■ **EXERCISE BRIEF**: What you return should be each line of the data containing the string "describe".

■ **TASK MATERIAL**:

◇ ◇ ◇ ◇

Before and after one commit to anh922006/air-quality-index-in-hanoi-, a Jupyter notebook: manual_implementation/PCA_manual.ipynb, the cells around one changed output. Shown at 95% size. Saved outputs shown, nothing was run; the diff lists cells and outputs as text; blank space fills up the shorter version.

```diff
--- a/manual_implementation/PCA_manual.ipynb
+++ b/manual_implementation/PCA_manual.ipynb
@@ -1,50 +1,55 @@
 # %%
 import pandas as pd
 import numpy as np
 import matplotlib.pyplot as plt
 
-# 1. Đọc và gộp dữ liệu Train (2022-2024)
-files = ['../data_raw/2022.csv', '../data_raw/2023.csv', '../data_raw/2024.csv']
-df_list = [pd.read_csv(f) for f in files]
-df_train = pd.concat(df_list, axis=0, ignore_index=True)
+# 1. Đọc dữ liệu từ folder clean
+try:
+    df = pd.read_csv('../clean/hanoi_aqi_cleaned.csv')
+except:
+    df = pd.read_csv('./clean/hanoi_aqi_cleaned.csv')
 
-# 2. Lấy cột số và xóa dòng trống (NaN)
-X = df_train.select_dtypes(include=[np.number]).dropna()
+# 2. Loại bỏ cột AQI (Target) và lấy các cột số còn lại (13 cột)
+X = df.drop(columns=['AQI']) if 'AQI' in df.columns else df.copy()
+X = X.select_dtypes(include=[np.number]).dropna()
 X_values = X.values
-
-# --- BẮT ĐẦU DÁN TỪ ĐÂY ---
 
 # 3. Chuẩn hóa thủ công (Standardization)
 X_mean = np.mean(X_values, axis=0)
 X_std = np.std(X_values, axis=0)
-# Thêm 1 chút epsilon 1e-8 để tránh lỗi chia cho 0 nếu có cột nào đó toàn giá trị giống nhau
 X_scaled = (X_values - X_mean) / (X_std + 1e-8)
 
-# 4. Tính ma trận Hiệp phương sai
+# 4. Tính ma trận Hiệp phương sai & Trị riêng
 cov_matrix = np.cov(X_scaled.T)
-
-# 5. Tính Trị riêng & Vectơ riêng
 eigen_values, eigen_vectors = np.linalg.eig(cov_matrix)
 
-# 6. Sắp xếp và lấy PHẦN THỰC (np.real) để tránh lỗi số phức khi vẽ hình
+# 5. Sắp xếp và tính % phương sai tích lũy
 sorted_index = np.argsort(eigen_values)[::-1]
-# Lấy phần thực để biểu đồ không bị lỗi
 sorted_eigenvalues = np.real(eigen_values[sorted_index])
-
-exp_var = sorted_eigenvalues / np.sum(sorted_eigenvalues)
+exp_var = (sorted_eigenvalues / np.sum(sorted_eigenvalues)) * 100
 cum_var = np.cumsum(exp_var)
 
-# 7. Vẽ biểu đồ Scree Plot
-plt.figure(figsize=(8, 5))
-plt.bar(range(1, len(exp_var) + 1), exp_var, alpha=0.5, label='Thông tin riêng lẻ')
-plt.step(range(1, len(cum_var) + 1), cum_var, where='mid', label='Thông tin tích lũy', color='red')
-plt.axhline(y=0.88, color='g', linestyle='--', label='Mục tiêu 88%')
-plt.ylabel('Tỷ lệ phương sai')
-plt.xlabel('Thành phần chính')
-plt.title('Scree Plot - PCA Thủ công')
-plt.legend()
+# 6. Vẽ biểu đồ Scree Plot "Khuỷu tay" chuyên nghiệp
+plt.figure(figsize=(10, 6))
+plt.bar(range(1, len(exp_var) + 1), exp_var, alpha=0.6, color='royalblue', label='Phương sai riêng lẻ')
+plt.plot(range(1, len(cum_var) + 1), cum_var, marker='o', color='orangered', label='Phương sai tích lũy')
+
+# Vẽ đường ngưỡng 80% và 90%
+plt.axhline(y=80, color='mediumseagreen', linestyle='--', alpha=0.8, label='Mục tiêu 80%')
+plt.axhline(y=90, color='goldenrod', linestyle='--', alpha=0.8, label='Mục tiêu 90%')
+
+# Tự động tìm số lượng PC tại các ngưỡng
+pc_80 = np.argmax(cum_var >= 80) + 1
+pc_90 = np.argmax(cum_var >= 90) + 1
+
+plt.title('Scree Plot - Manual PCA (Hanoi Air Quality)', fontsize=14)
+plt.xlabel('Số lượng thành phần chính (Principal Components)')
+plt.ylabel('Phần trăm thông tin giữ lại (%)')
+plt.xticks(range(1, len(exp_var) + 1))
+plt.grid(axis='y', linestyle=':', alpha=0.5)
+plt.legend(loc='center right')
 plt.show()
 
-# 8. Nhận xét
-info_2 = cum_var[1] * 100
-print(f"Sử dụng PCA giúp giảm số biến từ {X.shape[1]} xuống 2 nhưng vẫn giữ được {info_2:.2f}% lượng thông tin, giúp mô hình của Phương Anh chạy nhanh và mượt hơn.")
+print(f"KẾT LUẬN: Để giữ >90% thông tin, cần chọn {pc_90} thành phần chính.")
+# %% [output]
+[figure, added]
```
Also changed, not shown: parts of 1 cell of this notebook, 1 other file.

◇ ◇ ◇ ◇

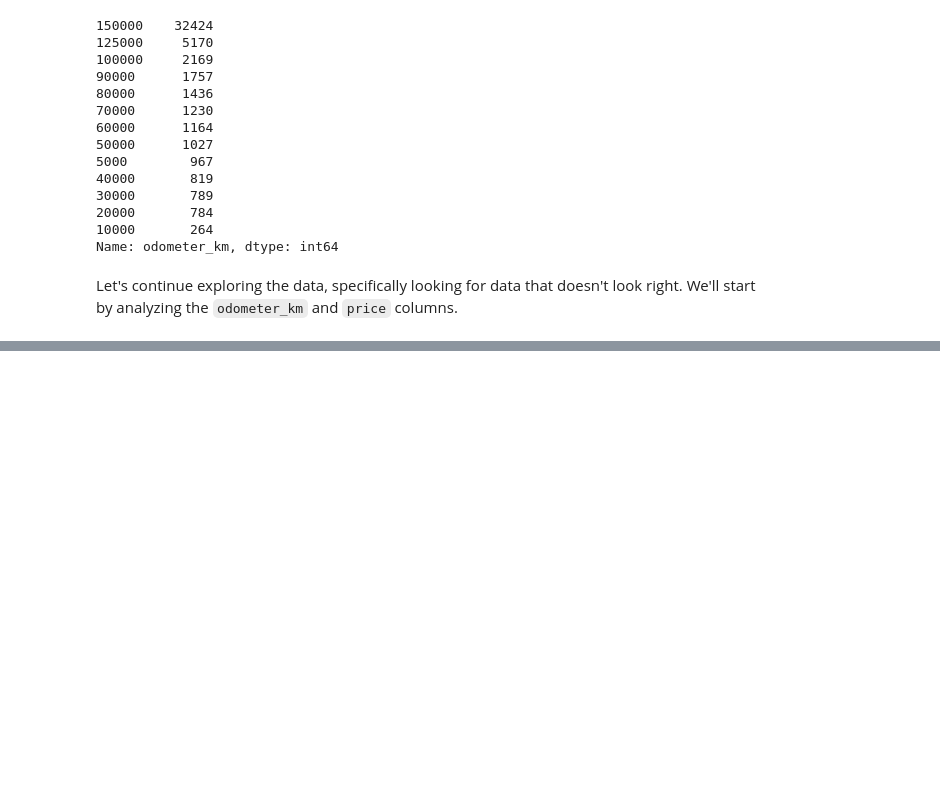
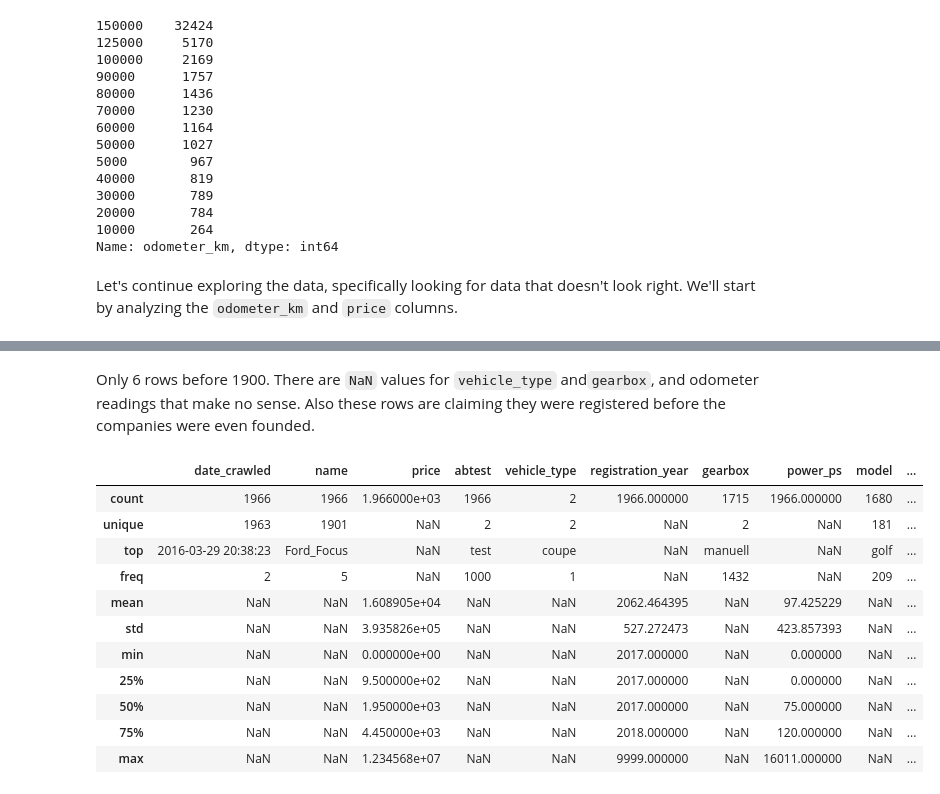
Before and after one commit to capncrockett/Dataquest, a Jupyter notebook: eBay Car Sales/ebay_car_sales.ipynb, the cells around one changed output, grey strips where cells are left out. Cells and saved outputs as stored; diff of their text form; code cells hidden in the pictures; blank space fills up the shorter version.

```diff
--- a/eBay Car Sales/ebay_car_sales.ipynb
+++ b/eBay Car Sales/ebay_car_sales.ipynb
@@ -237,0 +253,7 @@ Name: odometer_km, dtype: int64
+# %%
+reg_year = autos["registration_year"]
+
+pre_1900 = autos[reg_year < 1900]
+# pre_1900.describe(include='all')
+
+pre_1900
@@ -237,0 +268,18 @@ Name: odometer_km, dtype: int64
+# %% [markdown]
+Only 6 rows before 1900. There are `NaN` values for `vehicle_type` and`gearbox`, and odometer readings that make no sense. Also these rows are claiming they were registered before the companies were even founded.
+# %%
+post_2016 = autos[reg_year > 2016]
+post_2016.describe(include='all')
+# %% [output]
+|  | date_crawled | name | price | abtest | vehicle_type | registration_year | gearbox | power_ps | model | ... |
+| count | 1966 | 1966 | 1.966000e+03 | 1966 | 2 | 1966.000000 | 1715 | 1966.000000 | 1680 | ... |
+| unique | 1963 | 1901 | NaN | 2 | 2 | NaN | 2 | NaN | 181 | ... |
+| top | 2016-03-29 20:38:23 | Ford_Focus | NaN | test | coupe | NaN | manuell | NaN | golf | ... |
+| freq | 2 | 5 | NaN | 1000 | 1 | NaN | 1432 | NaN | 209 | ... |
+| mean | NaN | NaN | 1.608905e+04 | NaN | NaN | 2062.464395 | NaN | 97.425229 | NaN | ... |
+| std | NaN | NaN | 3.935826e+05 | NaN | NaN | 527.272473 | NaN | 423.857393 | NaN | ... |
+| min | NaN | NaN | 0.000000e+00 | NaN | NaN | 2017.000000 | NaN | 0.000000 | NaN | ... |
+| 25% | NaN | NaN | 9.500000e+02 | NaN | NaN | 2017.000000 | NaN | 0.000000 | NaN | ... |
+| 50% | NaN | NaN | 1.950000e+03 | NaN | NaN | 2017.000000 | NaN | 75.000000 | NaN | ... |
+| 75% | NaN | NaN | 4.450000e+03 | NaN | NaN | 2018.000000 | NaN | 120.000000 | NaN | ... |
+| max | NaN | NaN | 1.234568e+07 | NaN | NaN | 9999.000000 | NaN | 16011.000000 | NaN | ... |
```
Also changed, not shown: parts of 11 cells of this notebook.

◇ ◇ ◇ ◇

■ **RESPONSE**:
+# pre_1900.describe(include='all')
+post_2016.describe(include='all')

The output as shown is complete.